Ah, commitment. As an emerging creative we are constantly told apply here, try this, create that – and people more successful than us tell us say yes to everything to ensure interesting
To some extent this is what one must do starting out to gain experience. I believe in this, it is extremely important. When I started out in theatre and writing disciplines I knew one person in that field, so networking and collaborating was key to making art.
But sooner or later, focus, a narrowing of objectives or whatever you wish to call it, is needed to achieve ambitions and grand schemes. Especially if you have considerable writing miles under your belt and you want to step up to another level.
But what about the ‘what if this project is the one…?’
Note to Self, a technology podcast, recently hosted Anil Dash, the coiner of the term JOMO – the Joy of Missing Out. He’s blogged that there should be a positive response to information overload, and that there is a way to handle the feeling that you are missing something.
JOMO encourages the pleasure in keeping something back for oneself from being online. It’s about understanding that in any exciting city many things are going on all of the time and that if you’re not at any of them tonight, that is fine. It’s completely OK that you are at this very
second not doing something that is instagrammable, twitter-ready or Facebook worthy. With all the media we consume it’s no wonder we can develop infomania.
As my main writing focus now is screenwriting, Facebook groups are invaluable for picking up jobs and knowing my industry. I like meeting new people and coming up with new ideas, joining new projects and attending networking events.
And social media are useful tools to discover what’s going on in the arts world. With friends and contacts abroad these tools are important for people to know others’ lives in some, if somewhat filtered, detail. As an artist you need to curate your ‘brand’ whether you like it or not. It is your responsibility to maintain an interesting profile so that when you apply for something your profile shows you’re passionate about craft as well as random cat videos. But all of this takes time out of your schedule. And crucially the time factor – the secret ingredient needed to bring most ideas to fruition is in short supply.
It was 2015 and I wanted to pursue some key projects. It was time to refine.
What if I took a step back?
I narrowed my own creative focus and what projects I really wanted ‘done’ by the end of a twelve month period. It helped that I could set deadlines, weekly writing targets and keep a writing diary. I found a project partner who was actively pursuing what I was – a completed feature film script in five and half months. I parked other projects that just weren’t ready yet and kept focussed on core work. I applied JOMO to the mentality of jumping at every arts bursary, or networking event and re-channelled that energy to propel my artistic practice forward.
This screenplay has since been set for a table read this summer. Using JOMO to redefine your artistic process effectively can do exactly what it suggests – free you up to experience joy of discovering what is most meaningful – and empowering the choices you have made when you have set aside specific time to pursue ideas. Fast forward twelve months the writing muscles are pumped and the hours are documented as time well spent.
As an emerging screenwriter my work is now in a position to pitch or collaborate – rather than still in the redraft stages that drag on and on. Using JOMO to help picks recreational activities is also a good idea.
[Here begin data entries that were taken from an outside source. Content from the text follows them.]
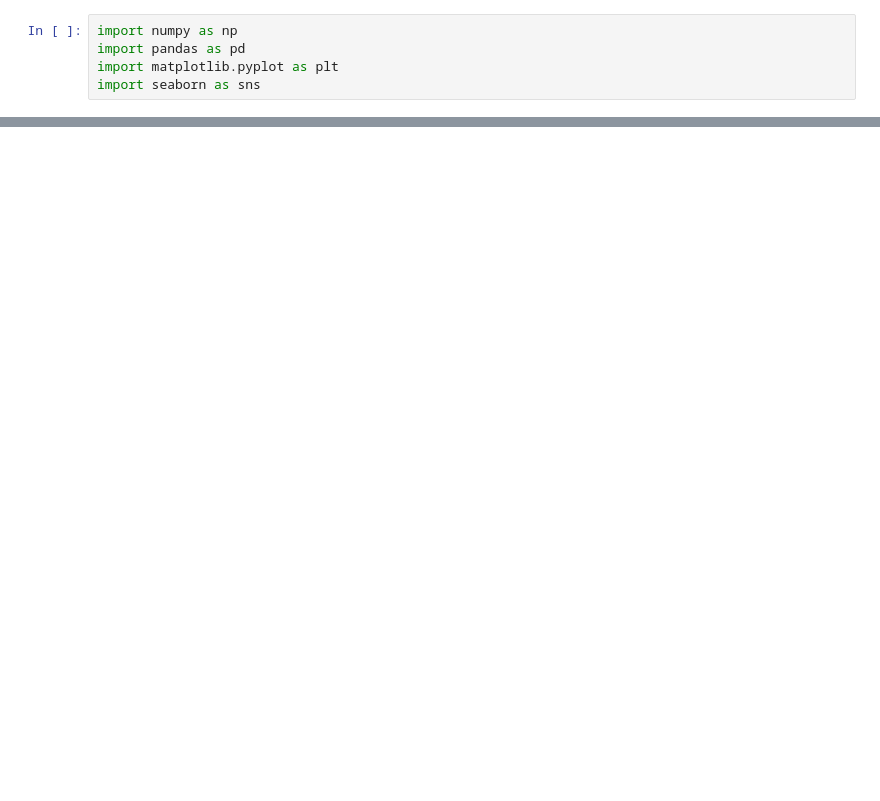
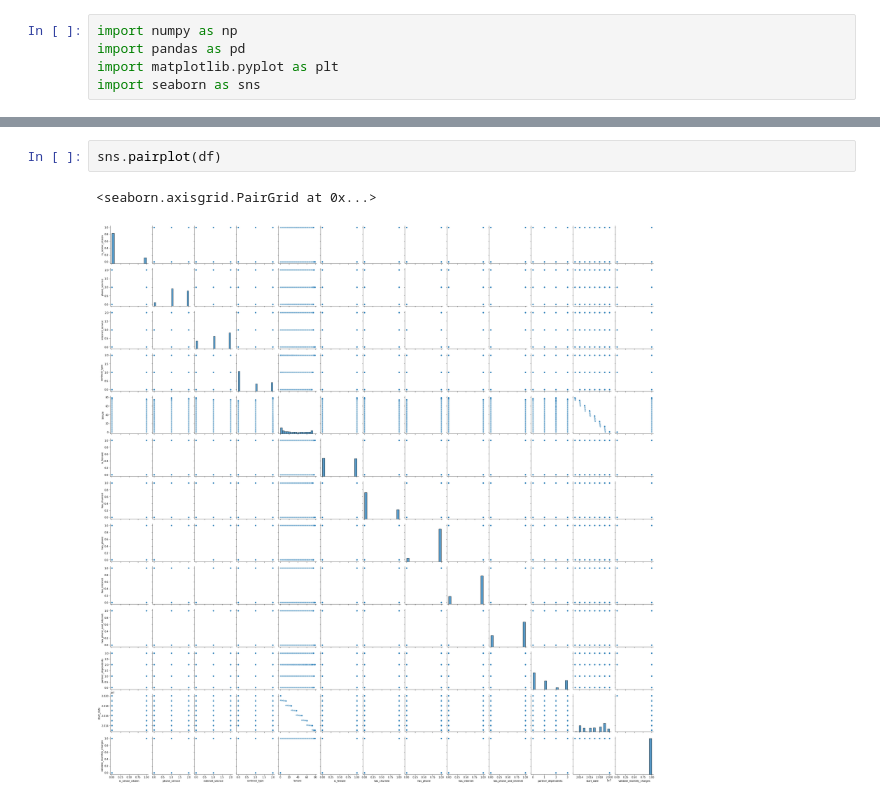
Before and after one commit to lopezelihezer/storytelling, a Jupyter notebook: exploring_telco_data.ipynb, the cells around one changed output, grey strips where cells are left out. Saved outputs shown, nothing was run; the diff lists cells and outputs as text; blank space fills up the shorter version.

```diff
--- a/exploring_telco_data.ipynb
+++ b/exploring_telco_data.ipynb
@@ -27,0 +42,5 @@ df.head()
+# %%
+sns.pairplot(df)
+# %% [output]
+<seaborn.axisgrid.PairGrid at 0x...>
+[figure, added]
```
Also changed, not shown: parts of 15 cells of this notebook.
It’s not just for my career.
What would I rather be doing today? The answer mostly is my projects, I have only got two on at the moment, no three, I promise just three, for now anyway.
Have you redefined how you approach your creativity? What challenges do you face in kick-starting which direction to take and manage the choices along the way?